A new global study, involving University of New South Wales scientists, has analysed the silk properties of spiders across Oceania, Asia, Europe and the USA to better understand how this natural wonder can be emulated in future biomaterials. The research, published in Science Advances, catalogued the silk gene sequences of 1098 species from 76 families.

“Up until now, there was a pretty good literature set of how spider silk performs,” says Dr Sean Blamires, an evolutionary ecological biologist from UNSW Sydney’s School of Biological, Environmental and Earth Sciences. “But what has been lacking is a way to generalise across spiders and find out what causes specific properties. Is there a link between genes, protein structures and fibres?”

According to Sean, the large data set – collected over five years – allow scientists to create complex models, using machine learning to understand how and why specific silk properties vary between species, and even between individual spiders.

“Just like the Human Genome project has given researchers the ability to identify specific gene sequence mutations that cause specific diseases, this database gives biologists and material scientists the ability to derive direct genetic causes for the properties of spider silk,” he says.

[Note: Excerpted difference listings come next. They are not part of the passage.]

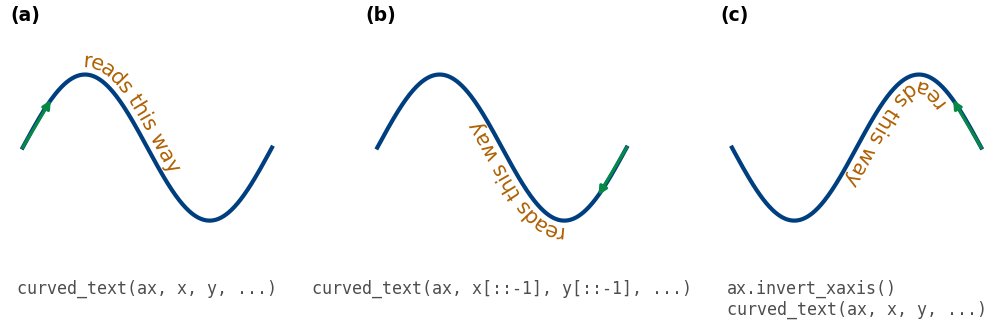
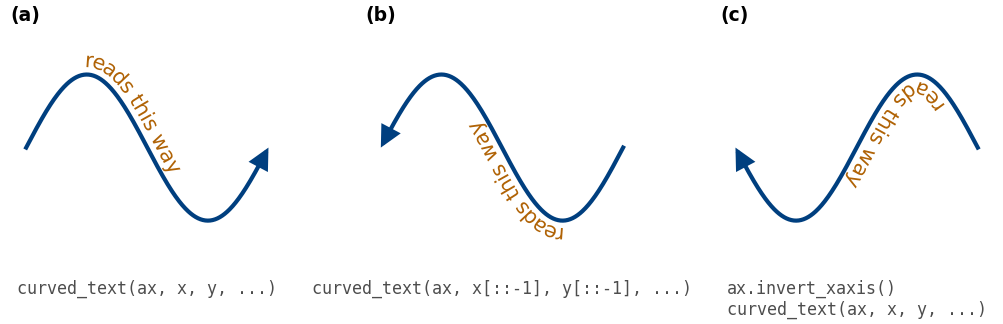
End each curve in 17 with an arrowhead in its own colour instead of a separate green arrow

diff --git a/examples/example_17_direction_of_travel.py b/examples/example_17_direction_of_travel.py
@@ -1,14 +1,14 @@
 """Why a label reads upside down: the direction of travel.
 
 Text reads in the order of the curve's points as they appear on screen, and
-an arrow on each curve marks that direction from its first point. The same
-sine, labelled three ways: (a) the points from left to right, upright; (b)
-the arrays reversed, so the curve runs from right to left and the label reads
-upside down; (c) the points from left to right on an inverted x axis, which
-also puts them right to left on screen. ``pos`` counts from the first point
-and ``offset`` turns with the direction too, so the label also moves along
-and across the curve. Reversing the arrays of a curve that runs from right to
-left on screen turns its label upright.
+each curve ends in an arrowhead at its last point, so it shows that direction
+itself. The same sine, labelled three ways: (a) the points from left to
+right, upright; (b) the arrays reversed, so the curve runs from right to left
+and the label reads upside down; (c) the points from left to right on an
+inverted x axis, which also puts them right to left on screen. ``pos`` counts
+from the first point and ``offset`` turns with the direction too, so the label
+also moves along and across the curve. Reversing the arrays of a curve that
+runs from right to left on screen turns its label upright.
 """
 from __future__ import annotations
 
@@ -17,26 +17,24 @@ import os
 import numpy as np
 
 from curved_text import curved_text
-from _style import (CURVE_COLOR, LABEL_COLOR, MARK_COLOR, bare, caption,
-                    figure, panel_letters, save)
+from _style import (CURVE_COLOR, LABEL_COLOR, bare, caption, figure,
+                    panel_letters, save)
+
+# How many points the arrowhead spans back from the last one. The plotted line
+# stops a few points short of the end, under the head: matplotlib draws the
+# head's tip slightly short of the point it aims at, and the line would show
+# past it.
+HEAD_POINTS = 8
+LINE_STOP = 5
 
 
-# How many points the direction arrow spans from the first one: a short
-# chord, well clear of the label.
-ARROW_POINTS = 45
-
-
-def _direction_arrow(ax, x, y):
-    """An arrow from the curve's first point, in the direction the points run.
-
-    It is a reference mark, so it sits above the label, as ``anchor_mark``
-    does, but without a halo, which would erase the curve it runs along.
-    """
-    tip = (x[ARROW_POINTS], y[ARROW_POINTS])
-    ax.annotate("", xy=tip, xytext=(x[0], y[0]),
-                arrowprops={"arrowstyle": "-|>", "color": MARK_COLOR,
-                            "linewidth": 1.5, "shrinkA": 0, "shrinkB": 0},
-                zorder=10)
+def _curve_with_arrowhead(ax, x, y):
+    """The curve, ending in an arrowhead at its last point."""
+    ax.plot(x[:-LINE_STOP], y[:-LINE_STOP], color=CURVE_COLOR, linewidth=2)
+    ax.annotate("", xy=(x[-1], y[-1]), xytext=(x[-HEAD_POINTS], y[-HEAD_POINTS]),
+                arrowprops={"arrowstyle": "-|>,head_length=0.7,head_width=0.35",
+                            "color": CURVE_COLOR, "linewidth": 0,
+                            "shrinkA": 0, "shrinkB": 0, "mutation_scale": 15})
 
 
 def make(images_dir):
@@ -52,12 +50,12 @@ def make(images_dir):
     ]
     for ax, (cx, cy, invert, call) in zip(axes, panels):
         bare(ax)
-        ax.plot(x, y, color=CURVE_COLOR, linewidth=2)
-        ax.set_xlim(-0.3, 2 * np.pi + 0.3)
+        _curve_with_arrowhead(ax, cx, cy)
+        # Room at the ends for the arrowhead.
+        ax.set_xlim(-0.4, 2 * np.pi + 0.4)
         ax.set_ylim(-1.6, 1.6)
         if invert:
             ax.invert_xaxis()
-        _direction_arrow(ax, cx, cy)
         curved_text(ax, cx, cy, "reads this way", pos=0.4, anchor="center",
                     offset=7.0, color=LABEL_COLOR, fontsize=10)
         caption(ax, call)

diff --git a/examples/README.md b/examples/README.md
@@ -206,7 +206,7 @@ curved_text(ax, x, y, "winds", pos=0.5, anchor="center", offset=-13.0,
 ### Why a label reads upside down: direction of travel
 
 A label reads in the order of its curve's points as they appear on screen; the
-arrow on each curve marks that direction from the first point. On the same
+arrowhead at the end of each curve marks that direction. On the same
 sine, (a) the points run from left to right and the label is upright; (b) the
 arrays are reversed, so the curve runs from right to left and the label reads
 upside down; (c) an inverted x axis puts the points right to left on screen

There are seven types of spider silk, secreted from different glands within a spider. Out of these, dragline silk is the crowning glory. Known for its strength, durability and flexibility, dragline silk has captured scientists’ imagination for decades with its tantalising potential.

Related: The wonderfully diverse world of spider silk

“In a spiderweb, the dragline silk makes up the framework and the radials. It’s also the silk that the spider uses when it drops off a web,” says Sean. “Non-web building spiders might use it to make retreats or use it for signalling with each other, while trapdoor spiders use something very similar.”

In Australia, the dragline silk produced by orb-weaving spiders is so tough that it outperforms Kevlar and steels. It’s tough, but also flexible.

“Most materials are either one or the other,” says Sean.

Image credit: Eric Z/Shutterstock

The study measured the mechanical, thermal, structural and hydration properties of dragline silks.

It’s hoped this research will provide a blueprint for renewable, biodegradable and sustainable biopolymers. Suggested uses for this lightweight material ranges from bulletproof vests, flexible building materials, biodegradable bottles, and even a non-toxic biomaterial in regenerative medicine, that can be used as a scaffold to grow and repair damaged nerves or tissues.

Related: Australian spiders: the 10 most dangerous